* **Assignment**
Go line by line through the records below. Copy whichever lines contain the string "adapter".

* **Source material**

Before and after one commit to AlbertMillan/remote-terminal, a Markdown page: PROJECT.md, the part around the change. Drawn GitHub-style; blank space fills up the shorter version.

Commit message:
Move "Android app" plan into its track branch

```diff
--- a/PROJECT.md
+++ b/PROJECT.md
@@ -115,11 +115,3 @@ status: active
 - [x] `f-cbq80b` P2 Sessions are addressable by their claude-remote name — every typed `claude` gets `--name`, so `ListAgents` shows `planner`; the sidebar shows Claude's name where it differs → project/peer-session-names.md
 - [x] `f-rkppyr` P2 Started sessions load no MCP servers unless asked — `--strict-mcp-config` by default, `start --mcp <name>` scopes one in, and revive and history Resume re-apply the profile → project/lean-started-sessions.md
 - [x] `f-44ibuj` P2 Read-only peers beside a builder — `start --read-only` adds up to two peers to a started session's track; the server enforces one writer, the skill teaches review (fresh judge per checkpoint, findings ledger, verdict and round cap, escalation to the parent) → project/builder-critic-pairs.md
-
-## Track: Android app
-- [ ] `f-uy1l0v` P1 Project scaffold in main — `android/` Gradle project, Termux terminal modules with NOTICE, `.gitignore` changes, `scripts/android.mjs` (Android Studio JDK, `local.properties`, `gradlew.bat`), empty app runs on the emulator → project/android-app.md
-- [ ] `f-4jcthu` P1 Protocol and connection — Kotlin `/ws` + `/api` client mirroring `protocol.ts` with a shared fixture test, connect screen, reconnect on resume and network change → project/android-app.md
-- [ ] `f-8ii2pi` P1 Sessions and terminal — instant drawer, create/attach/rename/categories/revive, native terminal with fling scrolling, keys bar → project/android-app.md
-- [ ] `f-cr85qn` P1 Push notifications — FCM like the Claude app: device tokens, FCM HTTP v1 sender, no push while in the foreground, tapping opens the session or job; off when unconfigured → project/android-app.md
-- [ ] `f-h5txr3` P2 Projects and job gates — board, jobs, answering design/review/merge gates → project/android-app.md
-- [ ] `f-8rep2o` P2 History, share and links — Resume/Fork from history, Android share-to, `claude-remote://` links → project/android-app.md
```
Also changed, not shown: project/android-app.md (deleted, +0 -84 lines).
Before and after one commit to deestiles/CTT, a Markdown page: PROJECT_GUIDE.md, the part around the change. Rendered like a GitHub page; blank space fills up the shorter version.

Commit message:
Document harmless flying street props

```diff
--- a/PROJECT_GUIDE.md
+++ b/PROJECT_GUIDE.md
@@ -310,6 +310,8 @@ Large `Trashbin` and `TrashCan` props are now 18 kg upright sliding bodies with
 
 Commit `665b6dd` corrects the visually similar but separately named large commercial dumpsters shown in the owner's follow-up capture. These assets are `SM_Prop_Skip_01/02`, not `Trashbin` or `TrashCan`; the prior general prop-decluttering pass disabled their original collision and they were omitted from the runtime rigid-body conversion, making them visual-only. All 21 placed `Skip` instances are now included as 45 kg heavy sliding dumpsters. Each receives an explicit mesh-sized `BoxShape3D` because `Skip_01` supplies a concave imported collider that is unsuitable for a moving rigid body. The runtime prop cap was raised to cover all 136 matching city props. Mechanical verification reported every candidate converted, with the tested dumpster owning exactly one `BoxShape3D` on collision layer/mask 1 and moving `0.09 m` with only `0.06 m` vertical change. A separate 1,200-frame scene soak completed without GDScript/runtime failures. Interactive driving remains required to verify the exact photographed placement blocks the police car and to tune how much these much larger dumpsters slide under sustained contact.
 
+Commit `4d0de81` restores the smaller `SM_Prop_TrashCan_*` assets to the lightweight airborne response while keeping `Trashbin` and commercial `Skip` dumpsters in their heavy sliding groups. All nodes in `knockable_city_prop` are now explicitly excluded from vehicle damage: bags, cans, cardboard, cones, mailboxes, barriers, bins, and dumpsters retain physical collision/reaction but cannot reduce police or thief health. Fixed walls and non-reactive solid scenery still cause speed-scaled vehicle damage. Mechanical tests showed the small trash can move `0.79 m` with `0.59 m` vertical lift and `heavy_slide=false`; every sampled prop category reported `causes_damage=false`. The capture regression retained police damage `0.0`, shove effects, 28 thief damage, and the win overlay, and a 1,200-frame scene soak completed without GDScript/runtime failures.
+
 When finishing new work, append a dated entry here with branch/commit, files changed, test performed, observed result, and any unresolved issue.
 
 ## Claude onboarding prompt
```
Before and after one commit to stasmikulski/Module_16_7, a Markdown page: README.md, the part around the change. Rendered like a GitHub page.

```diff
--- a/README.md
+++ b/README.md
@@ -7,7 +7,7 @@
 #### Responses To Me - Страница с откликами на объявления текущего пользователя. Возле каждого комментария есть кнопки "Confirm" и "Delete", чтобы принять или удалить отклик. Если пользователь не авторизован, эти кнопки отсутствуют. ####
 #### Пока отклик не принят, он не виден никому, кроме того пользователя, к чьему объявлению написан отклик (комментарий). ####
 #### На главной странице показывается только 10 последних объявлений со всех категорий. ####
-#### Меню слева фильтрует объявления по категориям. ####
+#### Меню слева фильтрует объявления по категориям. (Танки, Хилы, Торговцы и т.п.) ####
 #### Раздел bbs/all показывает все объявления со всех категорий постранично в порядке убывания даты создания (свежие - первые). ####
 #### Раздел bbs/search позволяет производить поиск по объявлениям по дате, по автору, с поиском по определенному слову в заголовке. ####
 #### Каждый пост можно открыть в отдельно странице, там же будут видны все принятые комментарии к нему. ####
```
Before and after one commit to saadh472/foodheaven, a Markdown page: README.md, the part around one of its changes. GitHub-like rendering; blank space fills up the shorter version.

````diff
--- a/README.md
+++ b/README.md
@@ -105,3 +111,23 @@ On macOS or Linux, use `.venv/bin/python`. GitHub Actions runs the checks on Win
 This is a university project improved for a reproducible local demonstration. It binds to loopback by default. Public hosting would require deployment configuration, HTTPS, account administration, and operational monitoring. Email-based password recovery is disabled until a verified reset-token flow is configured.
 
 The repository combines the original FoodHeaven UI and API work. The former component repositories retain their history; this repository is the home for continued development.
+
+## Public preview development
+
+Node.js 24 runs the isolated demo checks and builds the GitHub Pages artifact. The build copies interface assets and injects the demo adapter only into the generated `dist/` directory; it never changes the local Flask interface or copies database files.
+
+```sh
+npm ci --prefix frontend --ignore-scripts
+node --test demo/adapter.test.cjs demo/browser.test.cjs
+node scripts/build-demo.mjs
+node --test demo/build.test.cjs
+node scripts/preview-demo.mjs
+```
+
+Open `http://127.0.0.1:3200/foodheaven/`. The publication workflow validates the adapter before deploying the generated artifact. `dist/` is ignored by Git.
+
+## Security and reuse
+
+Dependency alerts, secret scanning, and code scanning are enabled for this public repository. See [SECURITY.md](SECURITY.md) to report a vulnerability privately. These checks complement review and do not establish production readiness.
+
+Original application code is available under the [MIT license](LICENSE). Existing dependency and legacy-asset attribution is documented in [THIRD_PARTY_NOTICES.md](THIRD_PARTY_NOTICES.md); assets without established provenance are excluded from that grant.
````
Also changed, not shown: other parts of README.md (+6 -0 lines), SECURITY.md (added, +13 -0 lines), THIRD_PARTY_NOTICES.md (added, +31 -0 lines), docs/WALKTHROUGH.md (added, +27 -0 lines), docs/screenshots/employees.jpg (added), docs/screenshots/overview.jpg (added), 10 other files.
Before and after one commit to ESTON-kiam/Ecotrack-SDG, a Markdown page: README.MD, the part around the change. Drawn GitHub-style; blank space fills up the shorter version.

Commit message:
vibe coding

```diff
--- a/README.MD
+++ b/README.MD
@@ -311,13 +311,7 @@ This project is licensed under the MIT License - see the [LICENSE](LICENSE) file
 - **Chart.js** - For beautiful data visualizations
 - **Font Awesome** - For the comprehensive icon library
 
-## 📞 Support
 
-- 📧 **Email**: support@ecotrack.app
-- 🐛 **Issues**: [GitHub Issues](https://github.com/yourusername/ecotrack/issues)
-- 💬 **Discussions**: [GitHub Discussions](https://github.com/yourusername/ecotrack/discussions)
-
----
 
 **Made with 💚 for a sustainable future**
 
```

* **Finished task**
+Node.js 24 runs the isolated demo checks and builds the GitHub Pages artifact. The build copies interface assets and injects the demo adapter only into the generated `dist/` directory; it never changes the local Flask interface or copies database files.
+node --test demo/adapter.test.cjs demo/browser.test.cjs
+Open `http://127.0.0.1:3200/foodheaven/`. The publication workflow validates the adapter before deploying the generated artifact. `dist/` is ignored by Git.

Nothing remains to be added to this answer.